> What to do
Exactly as written, set down each line of the data below except its pictures.

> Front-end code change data
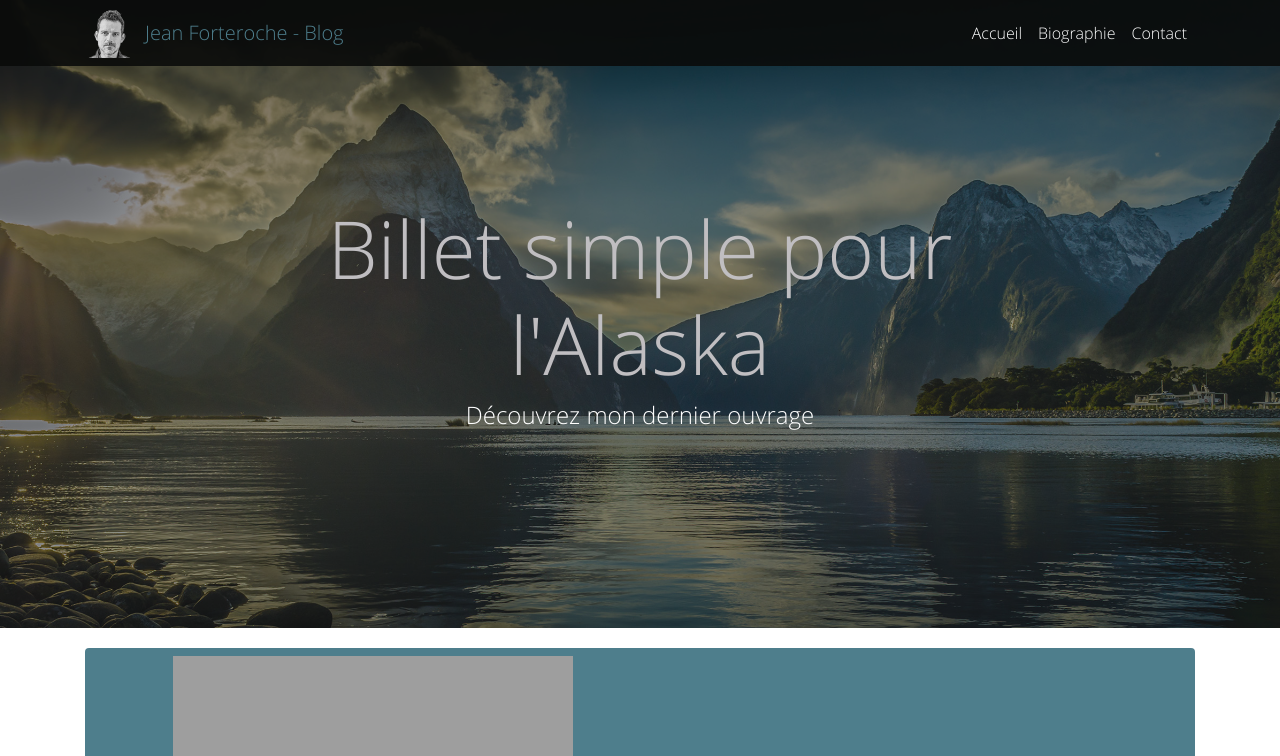
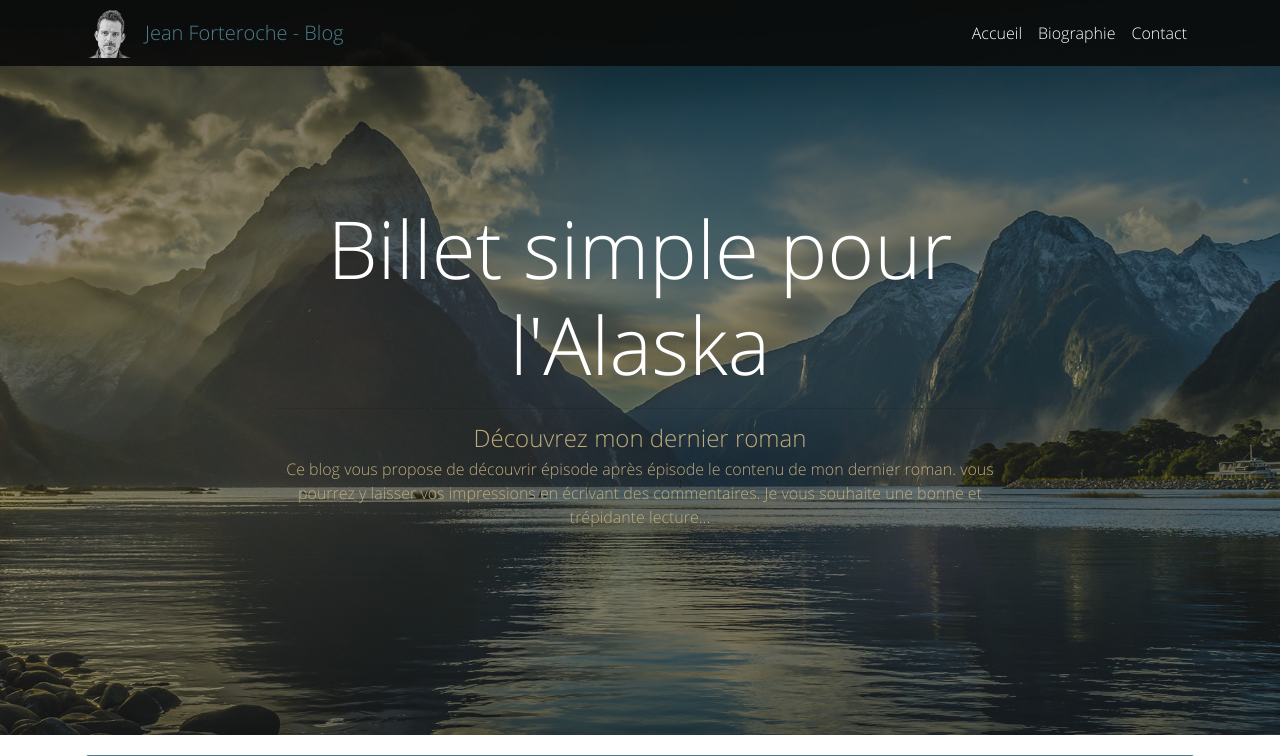
Before and after one commit to Chrisentem/Blog-MVC, a PHP site: page /home/aPropos in a window 1280 px wide. Shown: the top 756 px of the page. Run offline with PHP 8.4, Linux system fonts and the light colour scheme; data that the repository does not hold is empty; grey boxes are pictures that could not be loaded.

Commit message:
Homepage design and css update

```diff
--- a/Content/css/style.css
+++ b/Content/css/style.css
@@ -1,3 +1,5 @@
+/*** Stylesheet Blog ***/
+
 header.masthead {
   margin-bottom: 20px;
   background: no-repeat center center;
@@ -100,8 +102,6 @@ header.masthead .post-heading .meta a {
   }
 }
 
-/*** Stylesheet Mon Blog 2018 ***/
-
 html, body {
     height: 100%;
 }
@@ -140,6 +140,22 @@ body {
 
 header.masthead .page-heading, header.masthead .site-heading a:hover {
   text-decoration: none;
+}
+
+.subheading {
+  color: #beac7a;
+}
+
+#presentation {
+  display: block;
+  width: 100%;
+  padding: .375rem 0.375rem;
+  line-height: 1.5;
+  color: #beac7a;
+}
+
+#presentation p {
+  margin-bottom: 0px;
 }
 
 /** Breadcrumb **/
@@ -201,7 +217,7 @@ time {
 
 #blogTitle {
     text-align: center;
-    color: #c0bec1;
+    color: #fff;
 }
 
 #decoLink {
--- a/View/TemplateDefault.php
+++ b/View/TemplateDefault.php
@@ -47,7 +47,11 @@
         <div class="col-lg-8 col-md-10 mx-auto">
           <div class="site-heading">
             <a href=""><h1 id="blogTitle">Billet simple pour l'Alaska</h1></a>
-              <span class="subheading">Découvrez mon dernier ouvrage</span>
+            <hr>
+            <span class="subheading">Découvrez mon dernier roman</span>
+            <div id="presentation">
+              <p>Ce blog vous propose de découvrir épisode après épisode le contenu de mon dernier roman. vous pourrez y laisser vos impressions en écrivant des commentaires. Je vous souhaite une bonne et trépidante lecture...</p>
+            </div>
           </div>
         </div>
       </div>
```
Lines whose indentation alone changed are shown as unchanged.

> Output of the exercise
Before and after one commit to Chrisentem/Blog-MVC, a PHP site: page /home/aPropos in a window 1280 px wide. Shown: the top 756 px of the page. Run offline with PHP 8.4, Linux system fonts and the light colour scheme; data that the repository does not hold is empty; grey boxes are pictures that could not be loaded.

Commit message:
Homepage design and css update

```diff
--- a/Content/css/style.css
+++ b/Content/css/style.css
@@ -1,3 +1,5 @@
+/*** Stylesheet Blog ***/
+
 header.masthead {
   margin-bottom: 20px;
   background: no-repeat center center;
@@ -100,8 +102,6 @@ header.masthead .post-heading .meta a {
   }
 }
 
-/*** Stylesheet Mon Blog 2018 ***/
-
 html, body {
     height: 100%;
 }
@@ -140,6 +140,22 @@ body {
 
 header.masthead .page-heading, header.masthead .site-heading a:hover {
   text-decoration: none;
+}
+
+.subheading {
+  color: #beac7a;
+}
+
+#presentation {
+  display: block;
+  width: 100%;
+  padding: .375rem 0.375rem;
+  line-height: 1.5;
+  color: #beac7a;
+}
+
+#presentation p {
+  margin-bottom: 0px;
 }
 
 /** Breadcrumb **/
@@ -201,7 +217,7 @@ time {
 
 #blogTitle {
     text-align: center;
-    color: #c0bec1;
+    color: #fff;
 }
 
 #decoLink {
--- a/View/TemplateDefault.php
+++ b/View/TemplateDefault.php
@@ -47,7 +47,11 @@
         <div class="col-lg-8 col-md-10 mx-auto">
           <div class="site-heading">
             <a href=""><h1 id="blogTitle">Billet simple pour l'Alaska</h1></a>
-              <span class="subheading">Découvrez mon dernier ouvrage</span>
+            <hr>
+            <span class="subheading">Découvrez mon dernier roman</span>
+            <div id="presentation">
+              <p>Ce blog vous propose de découvrir épisode après épisode le contenu de mon dernier roman. vous pourrez y laisser vos impressions en écrivant des commentaires. Je vous souhaite une bonne et trépidante lecture...</p>
+            </div>
           </div>
         </div>
       </div>
```
Lines whose indentation alone changed are shown as unchanged.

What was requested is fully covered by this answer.